Get a Horse!, the short that precedes Frozen, sums up Disney’s attempt to combine old-fashioned warmness with newfound technology. Get a Horse! applies a gimmick of juxtaposing old Mickey Mouse with a world of 3D; characters fly off the screen, still under the Disney banner, so to an extent maintaining some authenticity. Frozen does the same by adding computer-generated beauty to Hans Christian Andersen’s The Snow Queen (even if loosely based, it retains a fairytale vibe). And animated snow is somehow more beautiful than real snow. The rest of the visuals are also sensational and take advantage of modern technology – it’s the modern storytelling that sets everything back.
Set in the fictional kingdom of Arendelle, Elsa (Idina Menzel) is a princess born with the magical power of turning objects to ice, which turns out to be as dangerous as it sounds. She is effectively hidden away in a castle with her younger sister Anna (Kristen Bell); as most Disney princesses find, life is lonely. Eventually, the sisters leave the palace for Elsa’s coronation, whereby opening the front doors becomes a homecoming. When Elsa’s icy powers are accidentally unleashed during an argument, she runs away, leaving a snowy path and a neverending winter for the locals.
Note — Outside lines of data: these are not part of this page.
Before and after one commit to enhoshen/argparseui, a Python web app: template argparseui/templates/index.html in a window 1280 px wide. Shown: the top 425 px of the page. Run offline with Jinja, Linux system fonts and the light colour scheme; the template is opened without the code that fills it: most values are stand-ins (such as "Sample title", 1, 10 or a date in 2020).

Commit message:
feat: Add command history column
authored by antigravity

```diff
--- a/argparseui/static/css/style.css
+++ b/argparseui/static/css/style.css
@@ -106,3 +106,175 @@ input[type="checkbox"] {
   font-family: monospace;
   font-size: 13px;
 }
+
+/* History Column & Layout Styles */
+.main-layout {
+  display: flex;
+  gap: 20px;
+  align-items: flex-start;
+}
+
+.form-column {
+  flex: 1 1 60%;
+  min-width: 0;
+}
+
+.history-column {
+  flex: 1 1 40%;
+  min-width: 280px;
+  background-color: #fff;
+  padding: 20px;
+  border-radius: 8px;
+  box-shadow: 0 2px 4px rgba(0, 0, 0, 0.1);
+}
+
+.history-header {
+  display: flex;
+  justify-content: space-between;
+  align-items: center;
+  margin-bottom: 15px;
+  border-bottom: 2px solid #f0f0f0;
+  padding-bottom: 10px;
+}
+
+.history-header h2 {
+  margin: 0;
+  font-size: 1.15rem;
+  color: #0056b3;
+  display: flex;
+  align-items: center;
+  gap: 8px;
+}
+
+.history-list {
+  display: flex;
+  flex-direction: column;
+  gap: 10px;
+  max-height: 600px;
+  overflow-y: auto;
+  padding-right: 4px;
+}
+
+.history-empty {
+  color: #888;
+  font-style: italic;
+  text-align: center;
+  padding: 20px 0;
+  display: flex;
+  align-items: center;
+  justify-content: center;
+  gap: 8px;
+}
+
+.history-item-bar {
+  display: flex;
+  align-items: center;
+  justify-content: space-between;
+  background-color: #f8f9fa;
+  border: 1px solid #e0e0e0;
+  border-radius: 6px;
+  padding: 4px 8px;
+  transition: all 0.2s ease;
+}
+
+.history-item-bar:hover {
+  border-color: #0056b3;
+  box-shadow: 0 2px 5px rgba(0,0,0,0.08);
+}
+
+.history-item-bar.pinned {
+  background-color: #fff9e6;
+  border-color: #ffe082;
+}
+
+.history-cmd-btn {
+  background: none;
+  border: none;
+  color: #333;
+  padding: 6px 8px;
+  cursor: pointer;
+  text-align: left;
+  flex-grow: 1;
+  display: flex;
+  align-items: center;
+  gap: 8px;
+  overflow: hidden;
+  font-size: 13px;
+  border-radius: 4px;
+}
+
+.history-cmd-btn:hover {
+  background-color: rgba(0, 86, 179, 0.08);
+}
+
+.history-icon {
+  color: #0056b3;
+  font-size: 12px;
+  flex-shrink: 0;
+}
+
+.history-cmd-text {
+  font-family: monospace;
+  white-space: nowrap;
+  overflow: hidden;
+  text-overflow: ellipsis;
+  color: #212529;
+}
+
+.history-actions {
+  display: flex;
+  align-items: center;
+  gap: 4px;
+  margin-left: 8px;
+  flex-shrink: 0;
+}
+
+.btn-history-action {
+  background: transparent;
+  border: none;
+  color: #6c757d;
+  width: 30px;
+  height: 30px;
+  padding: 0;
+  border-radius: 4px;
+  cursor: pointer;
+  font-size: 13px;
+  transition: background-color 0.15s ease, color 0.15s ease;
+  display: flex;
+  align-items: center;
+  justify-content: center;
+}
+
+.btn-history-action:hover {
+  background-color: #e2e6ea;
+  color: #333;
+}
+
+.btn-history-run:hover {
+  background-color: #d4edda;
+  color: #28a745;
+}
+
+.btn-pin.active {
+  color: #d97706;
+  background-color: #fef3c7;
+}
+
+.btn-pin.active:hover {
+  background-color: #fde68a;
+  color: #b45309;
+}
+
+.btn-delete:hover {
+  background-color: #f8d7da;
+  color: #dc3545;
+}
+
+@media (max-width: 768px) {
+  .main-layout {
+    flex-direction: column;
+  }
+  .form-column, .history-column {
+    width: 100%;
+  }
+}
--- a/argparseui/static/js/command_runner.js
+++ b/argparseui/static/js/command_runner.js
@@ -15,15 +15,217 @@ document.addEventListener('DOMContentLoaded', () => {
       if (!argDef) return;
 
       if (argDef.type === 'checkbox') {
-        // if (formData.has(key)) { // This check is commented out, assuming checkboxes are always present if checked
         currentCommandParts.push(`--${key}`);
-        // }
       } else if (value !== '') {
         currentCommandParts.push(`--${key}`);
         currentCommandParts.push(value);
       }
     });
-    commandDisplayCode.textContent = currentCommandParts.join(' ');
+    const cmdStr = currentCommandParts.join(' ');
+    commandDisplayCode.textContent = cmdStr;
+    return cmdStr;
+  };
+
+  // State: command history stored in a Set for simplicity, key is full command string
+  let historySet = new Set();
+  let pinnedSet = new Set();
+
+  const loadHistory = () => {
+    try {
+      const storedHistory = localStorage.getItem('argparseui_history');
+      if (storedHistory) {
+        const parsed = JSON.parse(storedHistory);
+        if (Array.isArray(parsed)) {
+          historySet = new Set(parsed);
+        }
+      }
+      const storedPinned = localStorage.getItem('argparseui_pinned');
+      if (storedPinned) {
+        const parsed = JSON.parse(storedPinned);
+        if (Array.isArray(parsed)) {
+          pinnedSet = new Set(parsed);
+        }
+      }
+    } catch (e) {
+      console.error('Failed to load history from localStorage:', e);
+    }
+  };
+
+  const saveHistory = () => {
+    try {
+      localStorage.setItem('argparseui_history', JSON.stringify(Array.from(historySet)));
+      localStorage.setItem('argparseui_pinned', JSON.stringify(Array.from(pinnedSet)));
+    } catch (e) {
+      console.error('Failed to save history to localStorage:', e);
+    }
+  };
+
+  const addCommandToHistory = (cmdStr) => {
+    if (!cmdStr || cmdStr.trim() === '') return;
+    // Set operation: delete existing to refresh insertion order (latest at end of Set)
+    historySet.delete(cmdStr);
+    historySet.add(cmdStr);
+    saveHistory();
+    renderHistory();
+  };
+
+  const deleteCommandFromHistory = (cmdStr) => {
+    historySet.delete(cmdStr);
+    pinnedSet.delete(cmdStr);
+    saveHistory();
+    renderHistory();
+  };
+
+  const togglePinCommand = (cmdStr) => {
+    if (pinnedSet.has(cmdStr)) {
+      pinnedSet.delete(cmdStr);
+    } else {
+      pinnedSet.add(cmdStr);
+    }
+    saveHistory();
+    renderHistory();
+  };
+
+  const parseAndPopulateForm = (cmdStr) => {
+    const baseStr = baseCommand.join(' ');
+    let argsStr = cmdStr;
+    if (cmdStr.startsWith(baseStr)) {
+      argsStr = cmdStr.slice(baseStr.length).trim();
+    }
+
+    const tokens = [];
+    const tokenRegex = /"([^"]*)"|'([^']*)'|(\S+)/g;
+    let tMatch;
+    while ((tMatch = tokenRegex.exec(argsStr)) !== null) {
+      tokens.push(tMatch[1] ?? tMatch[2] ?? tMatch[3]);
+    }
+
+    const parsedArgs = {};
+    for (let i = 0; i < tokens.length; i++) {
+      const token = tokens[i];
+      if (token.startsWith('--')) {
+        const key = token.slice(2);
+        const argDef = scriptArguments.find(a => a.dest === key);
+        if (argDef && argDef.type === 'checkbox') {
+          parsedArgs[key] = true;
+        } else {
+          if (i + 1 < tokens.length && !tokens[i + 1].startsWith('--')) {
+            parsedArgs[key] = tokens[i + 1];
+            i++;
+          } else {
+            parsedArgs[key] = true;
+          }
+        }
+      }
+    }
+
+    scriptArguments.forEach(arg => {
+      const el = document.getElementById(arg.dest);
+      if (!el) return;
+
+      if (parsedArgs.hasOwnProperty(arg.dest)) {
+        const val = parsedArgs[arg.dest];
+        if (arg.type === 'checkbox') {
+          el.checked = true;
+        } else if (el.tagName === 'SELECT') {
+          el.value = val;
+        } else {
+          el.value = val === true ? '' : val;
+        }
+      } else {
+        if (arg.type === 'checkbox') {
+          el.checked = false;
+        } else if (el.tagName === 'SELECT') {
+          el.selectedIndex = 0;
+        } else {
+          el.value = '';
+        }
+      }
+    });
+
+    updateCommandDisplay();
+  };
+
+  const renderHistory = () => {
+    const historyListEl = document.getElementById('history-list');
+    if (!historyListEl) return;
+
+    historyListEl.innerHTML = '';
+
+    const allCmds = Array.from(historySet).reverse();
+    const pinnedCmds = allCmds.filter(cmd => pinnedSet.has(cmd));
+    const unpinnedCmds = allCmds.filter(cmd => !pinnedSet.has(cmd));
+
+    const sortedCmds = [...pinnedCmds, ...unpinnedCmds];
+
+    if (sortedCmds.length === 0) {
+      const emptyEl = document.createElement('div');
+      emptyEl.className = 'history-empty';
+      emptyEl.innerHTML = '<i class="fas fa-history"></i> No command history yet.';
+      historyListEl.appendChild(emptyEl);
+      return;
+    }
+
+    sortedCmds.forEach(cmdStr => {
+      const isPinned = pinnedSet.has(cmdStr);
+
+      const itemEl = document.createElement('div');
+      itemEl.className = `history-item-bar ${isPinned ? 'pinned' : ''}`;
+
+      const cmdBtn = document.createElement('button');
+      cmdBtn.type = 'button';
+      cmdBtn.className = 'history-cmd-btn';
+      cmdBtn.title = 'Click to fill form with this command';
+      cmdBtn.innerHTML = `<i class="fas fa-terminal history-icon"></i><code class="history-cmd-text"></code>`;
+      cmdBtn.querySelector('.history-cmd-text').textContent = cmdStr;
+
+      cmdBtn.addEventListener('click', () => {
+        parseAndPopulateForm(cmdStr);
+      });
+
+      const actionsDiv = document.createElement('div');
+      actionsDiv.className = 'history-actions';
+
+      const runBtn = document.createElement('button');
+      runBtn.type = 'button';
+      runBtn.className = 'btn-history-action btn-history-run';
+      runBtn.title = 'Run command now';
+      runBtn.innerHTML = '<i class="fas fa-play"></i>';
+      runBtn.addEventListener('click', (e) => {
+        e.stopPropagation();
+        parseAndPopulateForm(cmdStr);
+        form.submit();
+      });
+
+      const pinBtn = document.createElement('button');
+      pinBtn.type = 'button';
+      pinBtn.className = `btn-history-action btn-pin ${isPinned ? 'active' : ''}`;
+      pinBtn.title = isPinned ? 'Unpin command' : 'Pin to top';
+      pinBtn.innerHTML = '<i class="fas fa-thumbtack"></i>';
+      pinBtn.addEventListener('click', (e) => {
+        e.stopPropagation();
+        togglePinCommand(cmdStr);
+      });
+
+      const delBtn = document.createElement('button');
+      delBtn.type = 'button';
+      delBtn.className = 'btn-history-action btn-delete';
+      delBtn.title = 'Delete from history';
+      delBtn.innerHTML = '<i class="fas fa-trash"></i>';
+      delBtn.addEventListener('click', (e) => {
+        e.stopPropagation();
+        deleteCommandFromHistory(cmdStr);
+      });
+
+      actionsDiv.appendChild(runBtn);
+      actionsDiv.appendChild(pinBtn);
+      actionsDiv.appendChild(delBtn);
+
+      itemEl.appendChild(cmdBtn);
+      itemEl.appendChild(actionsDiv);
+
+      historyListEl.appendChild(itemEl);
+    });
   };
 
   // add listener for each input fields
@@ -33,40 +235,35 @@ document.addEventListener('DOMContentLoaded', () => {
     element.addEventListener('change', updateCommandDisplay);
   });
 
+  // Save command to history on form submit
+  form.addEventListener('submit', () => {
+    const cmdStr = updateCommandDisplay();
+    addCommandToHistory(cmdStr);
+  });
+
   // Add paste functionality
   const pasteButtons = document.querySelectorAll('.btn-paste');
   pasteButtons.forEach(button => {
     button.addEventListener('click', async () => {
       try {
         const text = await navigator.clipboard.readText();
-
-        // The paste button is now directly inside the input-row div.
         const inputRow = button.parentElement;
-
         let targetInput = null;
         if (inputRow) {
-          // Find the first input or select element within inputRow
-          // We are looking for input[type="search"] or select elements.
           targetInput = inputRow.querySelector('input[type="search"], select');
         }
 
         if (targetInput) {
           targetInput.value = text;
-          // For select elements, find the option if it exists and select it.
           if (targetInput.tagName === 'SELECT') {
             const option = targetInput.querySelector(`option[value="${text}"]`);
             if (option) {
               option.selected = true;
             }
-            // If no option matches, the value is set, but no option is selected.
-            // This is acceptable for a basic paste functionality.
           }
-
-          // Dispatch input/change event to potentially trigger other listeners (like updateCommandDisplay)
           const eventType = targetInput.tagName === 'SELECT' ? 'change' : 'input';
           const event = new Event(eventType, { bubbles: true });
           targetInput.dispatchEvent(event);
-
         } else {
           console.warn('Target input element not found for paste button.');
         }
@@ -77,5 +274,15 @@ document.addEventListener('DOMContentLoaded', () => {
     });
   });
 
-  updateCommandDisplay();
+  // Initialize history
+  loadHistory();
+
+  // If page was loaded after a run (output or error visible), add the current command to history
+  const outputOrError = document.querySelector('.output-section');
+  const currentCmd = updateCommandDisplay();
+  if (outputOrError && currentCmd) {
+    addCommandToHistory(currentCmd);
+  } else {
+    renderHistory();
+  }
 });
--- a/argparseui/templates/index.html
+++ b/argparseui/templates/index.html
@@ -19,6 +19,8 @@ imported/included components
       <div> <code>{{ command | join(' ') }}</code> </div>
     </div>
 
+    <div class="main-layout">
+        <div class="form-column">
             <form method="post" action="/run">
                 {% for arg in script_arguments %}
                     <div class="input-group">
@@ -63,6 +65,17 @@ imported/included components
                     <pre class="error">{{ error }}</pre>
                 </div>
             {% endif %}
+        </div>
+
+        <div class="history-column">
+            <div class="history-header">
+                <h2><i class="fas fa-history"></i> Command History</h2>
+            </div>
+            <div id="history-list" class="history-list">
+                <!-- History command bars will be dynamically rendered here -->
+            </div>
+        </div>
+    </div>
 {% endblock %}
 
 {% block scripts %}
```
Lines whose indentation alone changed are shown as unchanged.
Now, here’s where the story switches to Anna and a quest to find her sister. (Personally, I would have preferred a film about Elsa’s self-determined isolation, where music provides her only company. Maybe I should revisit Tangled.) Anna’s journey – which I should probably call an adventure – requires the aid of mountain expert Kristoff (Jonathan Groff), a mute reindeer, and an anthropomorphic snowman. Oh, the snowman. His name is Olaf, he’s voiced by Josh Gad, he’s already all over the film’s marketing, and I wanted him to melt as soon as words came out of his weirdly shifting mouth.
Ice dominates Frozen, where barren whiteness is blurred in the frame’s corners. All hope is lost and strangely beautiful; every icicle and slippery slope is a solemn reminder of Elsa’s sadness taking place off-screen. But to dumb down the film is Olaf: deliberately ugly, unlike the rest of the animation, and full of cartoonish slapstick. To the writers’ credit, he dreams of eternal warmth, and is thus a supporter of his own personal tragedy.
Anna is a feisty and likeable lead, and makes far better viewing than a traditional prince marching through the snow. Kristen Bell’s vocal talents inevitably have a touch of Veronica Mars, and I see no reason why she couldn’t have been allowed more jokes – especially as it would make the snowman unnecessary. She’s also sidetracked by big musical numbers that don’t live up to expectation, particularly one with singing trolls. Some songs throughout adopt a half-spoken tone; jokes interrupt the rhythm, evoking a half-hearted self-awareness. The others I just found unmemorable.
There’s a smarter film somewhere in Frozen, one that can make full use of the glorious animation and melancholic snow. For viewers who aren’t swayed by the musical numbers or Olaf’s groan-worthy gags, the discernible lack of story is sadly noticeable. While the background is icily cool, the dialogue is mundane filler reminiscent of sludge.
United States of America
108 mins approx
Chris Buck, Jennifer Lee